The run-off was very close and Handel ended up conceding to Deal. Here's the fun part. Now it seems that the White House is going after Deal.
Q: In the Georgia Republican gubernatorial primary, the winner in that race, Representative Deal, has actually dabbled in birther conspiracies. I don’t know if he is an avowed birther, but he certainly has pushed the notion that the President wasn’t born in this country. And I’m wondering if you — upon reflection, what do you think of the fact that the Republican Party has put forth someone to run a state who doesn’t believe in the President’s birthplace?
MR. GIBBS: Well, I think if you look at what Nathan Deal is probably going to have to explain over the course of this primary, that might be some of the least of his concerns — in terms of some ethics investigations that are currently ongoing.
I think having — the last I checked, the results in that race were within a few thousand votes, which means even as you’re hoping to find a nominee, you have a very divided party, with somebody in Roy Barnes who has a track record that Georgians can be proud of.

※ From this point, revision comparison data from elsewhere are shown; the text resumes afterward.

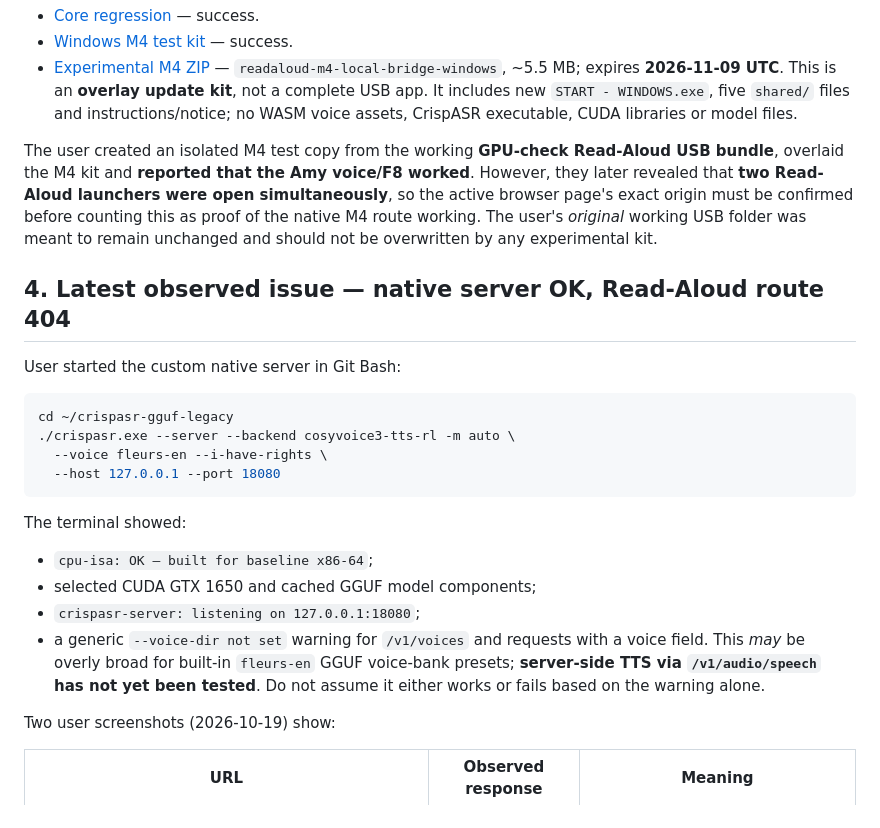
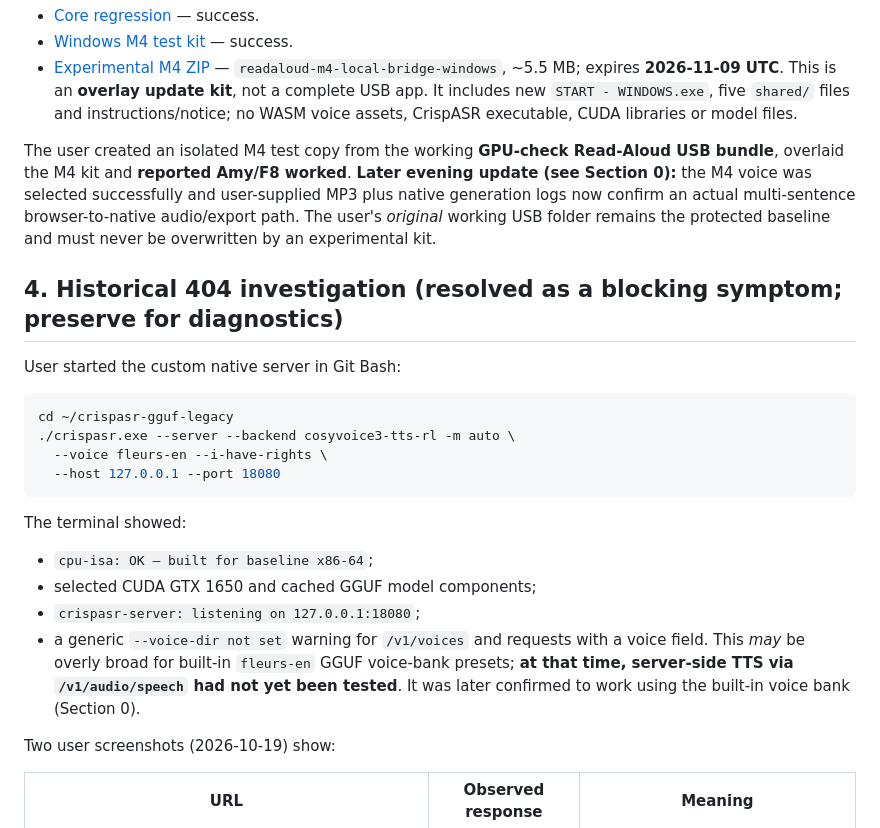
Before and after one commit to steveonw/read-aloud-fork, a Markdown page: docs/HANDOFF_M4_COSYVOICE_GGUF.md, the part around one of its changes. GitHub-like rendering.

```diff
--- a/docs/HANDOFF_M4_COSYVOICE_GGUF.md
+++ b/docs/HANDOFF_M4_COSYVOICE_GGUF.md
@@ -60,9 +90,9 @@ Custom build used `CRISPASR_PORTABLE_CPU=ON`, `GGML_CUDA=ON`, and `CMAKE_CUDA_AR
 - [Windows M4 test kit](https://github.com/steveonw/read-aloud-fork/actions/runs/39201631639) — success.
 - [Experimental M4 ZIP](https://github.com/steveonw/read-aloud-fork/actions/runs/39201631639/artifacts/12163748524) — `readaloud-m4-local-bridge-windows`, ~5.5 MB; expires **2026-11-09 UTC**. This is an **overlay update kit**, not a complete USB app. It includes new `START - WINDOWS.exe`, five `shared/` files and instructions/notice; no WASM voice assets, CrispASR executable, CUDA libraries or model files.
 
-The user created an isolated M4 test copy from the working **GPU-check Read-Aloud USB bundle**, overlaid the M4 kit and **reported that the Amy voice/F8 worked**. However, they later revealed that **two Read-Aloud launchers were open simultaneously**, so the active browser page's exact origin must be confirmed before counting this as proof of the native M4 route working. The user's *original* working USB folder was meant to remain unchanged and should not be overwritten by any experimental kit.
+The user created an isolated M4 test copy from the working **GPU-check Read-Aloud USB bundle**, overlaid the M4 kit and **reported Amy/F8 worked**. **Later evening update (see Section 0):** the M4 voice was selected successfully and user-supplied MP3 plus native generation logs now confirm an actual multi-sentence browser-to-native audio/export path. The user's *original* working USB folder remains the protected baseline and must never be overwritten by an experimental kit.
 
-## 4. Latest observed issue — native server OK, Read-Aloud route 404
+## 4. Historical 404 investigation (resolved as a blocking symptom; preserve for diagnostics)
 
 User started the custom native server in Git Bash:
 
@@ -77,7 +107,7 @@ The terminal showed:
 - `cpu-isa: OK — built for baseline x86-64`;
 - selected CUDA GTX 1650 and cached GGUF model components;
 - `crispasr-server: listening on 127.0.0.1:18080`;
-- a generic `--voice-dir not set` warning for `/v1/voices` and requests with a voice field. This *may* be overly broad for built-in `fleurs-en` GGUF voice-bank presets; **server-side TTS via `/v1/audio/speech` has not yet been tested**. Do not assume it either works or fails based on the warning alone.
+- a generic `--voice-dir not set` warning for `/v1/voices` and requests with a voice field. This *may* be overly broad for built-in `fleurs-en` GGUF voice-bank presets; **at that time, server-side TTS via `/v1/audio/speech` had not yet been tested**. It was later confirmed to work using the built-in voice bank (Section 0).
 
 Two user screenshots (2026-10-19) show:
 
```
Also changed, not shown: other parts of docs/HANDOFF_M4_COSYVOICE_GGUF.md (+42 -17 lines).
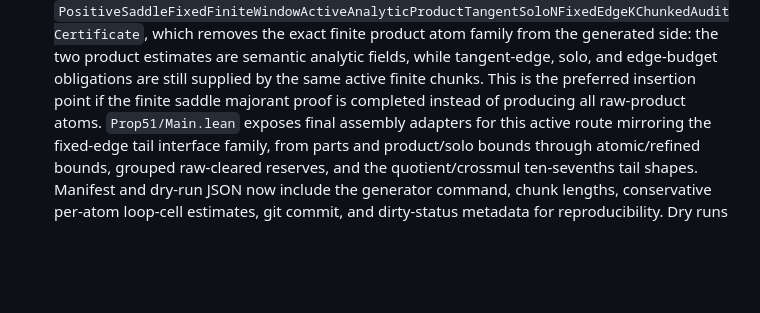
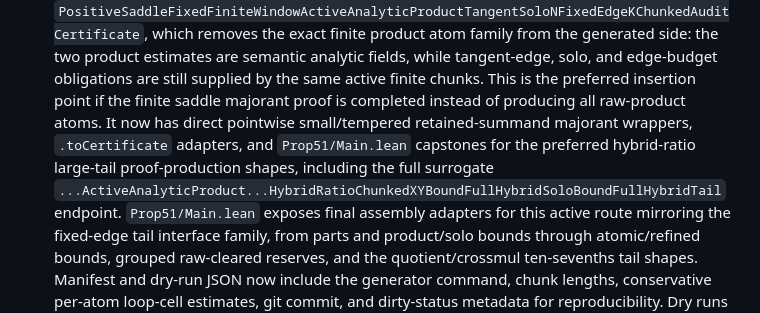
Before and after one commit to schmittj/prop51-formal, a Markdown page: ROADMAP.md, the part around the change. GitHub-like rendering; blank space fills up the shorter version.

Commit message:
Document analytic finite hybrid capstones

```diff
--- a/ROADMAP.md
+++ b/ROADMAP.md
@@ -595,7 +595,12 @@ Status:
       tangent-edge, solo, and edge-budget obligations are still supplied by
       the same active finite chunks.  This is the preferred insertion point
       if the finite saddle majorant proof is completed instead of producing
-      all raw-product atoms.
+      all raw-product atoms.  It now has direct pointwise small/tempered
+      retained-summand majorant wrappers, `.toCertificate` adapters, and
+      `Prop51/Main.lean` capstones for the preferred hybrid-ratio large-tail
+      proof-production shapes, including the full surrogate
+      `...ActiveAnalyticProduct...HybridRatioChunkedXYBoundFullHybridSoloBoundFullHybridTail`
+      endpoint.
       `Prop51/Main.lean` exposes final assembly adapters for this active
       route mirroring the fixed-edge tail interface family, from parts and
       product/solo bounds through atomic/refined bounds, grouped raw-cleared
```
Also changed, not shown: README.md (+5 -1 lines).
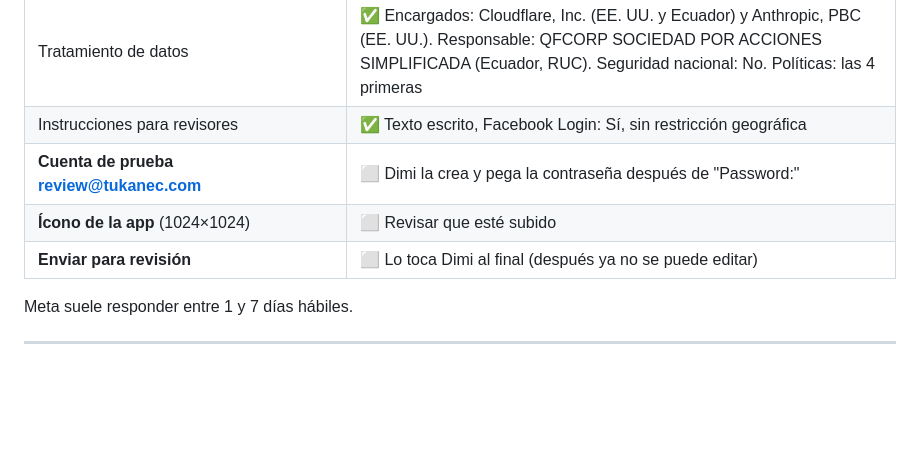
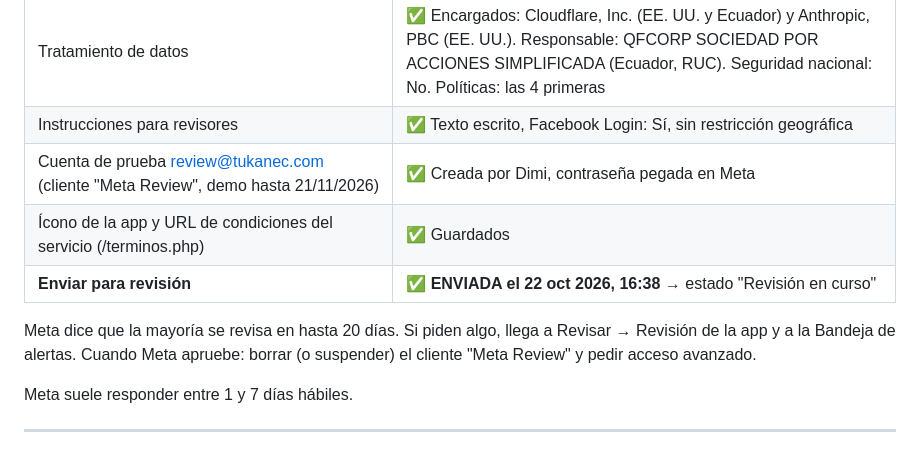
Before and after one commit to qfcorp/tuwhatsapp, a Markdown page: docs/REVISION_META.md, the part around the change. GitHub-like rendering; blank space fills up the shorter version.

Commit message:
Revision de Meta enviada (22 oct 2026)
Co-Authored-By: Claude Opus 5.5 <noreply@anthropic.com>
Claude-Session: https://claude.ai/code/session_014TqLfxiaMc1DnJ33e6m9TU

```diff
--- a/docs/REVISION_META.md
+++ b/docs/REVISION_META.md
@@ -16,9 +16,12 @@ Página: developers.facebook.com → Mis apps → **Tukan Mensajes** → **Revis
 | public_profile (casilla de confirmación) | ✅ Lo marcó Dimi |
 | Tratamiento de datos | ✅ Encargados: Cloudflare, Inc. (EE. UU. y Ecuador) y Anthropic, PBC (EE. UU.). Responsable: QFCORP SOCIEDAD POR ACCIONES SIMPLIFICADA (Ecuador, RUC). Seguridad nacional: No. Políticas: las 4 primeras |
 | Instrucciones para revisores | ✅ Texto escrito, Facebook Login: Sí, sin restricción geográfica |
-| **Cuenta de prueba review@tukanec.com** | ⬜ Dimi la crea y pega la contraseña después de "Password:" |
-| **Ícono de la app** (1024×1024) | ⬜ Revisar que esté subido |
-| **Enviar para revisión** | ⬜ Lo toca Dimi al final (después ya no se puede editar) |
+| Cuenta de prueba review@tukanec.com (cliente "Meta Review", demo hasta 21/11/2026) | ✅ Creada por Dimi, contraseña pegada en Meta |
+| Ícono de la app y URL de condiciones del servicio (/terminos.php) | ✅ Guardados |
+| **Enviar para revisión** | ✅ **ENVIADA el 22 oct 2026, 16:38** → estado "Revisión en curso" |
+
+Meta dice que la mayoría se revisa en hasta 20 días. Si piden algo, llega a Revisar → Revisión de la app y a la Bandeja de alertas.
+Cuando Meta apruebe: borrar (o suspender) el cliente "Meta Review" y pedir acceso avanzado.
 
 Meta suele responder entre 1 y 7 días hábiles.
 
```
Also changed, not shown: NOTAS.md (+2 -1 lines).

Q: Handel conceded.
MR. GIBBS: But you still have a very splintered party. Again, I think you are hard-pressed to see, whether it is gubernatorial races in Georgia, Connecticut, Denver — I’m sorry, Colorado — and Senate races in Connecticut and Colorado, where Democrats didn’t have an extraordinarily good night and are faced with I think, quite frankly, candidates that are largely out of step with the states and areas that they wish to ultimately represent.
Thanks again, Sarah.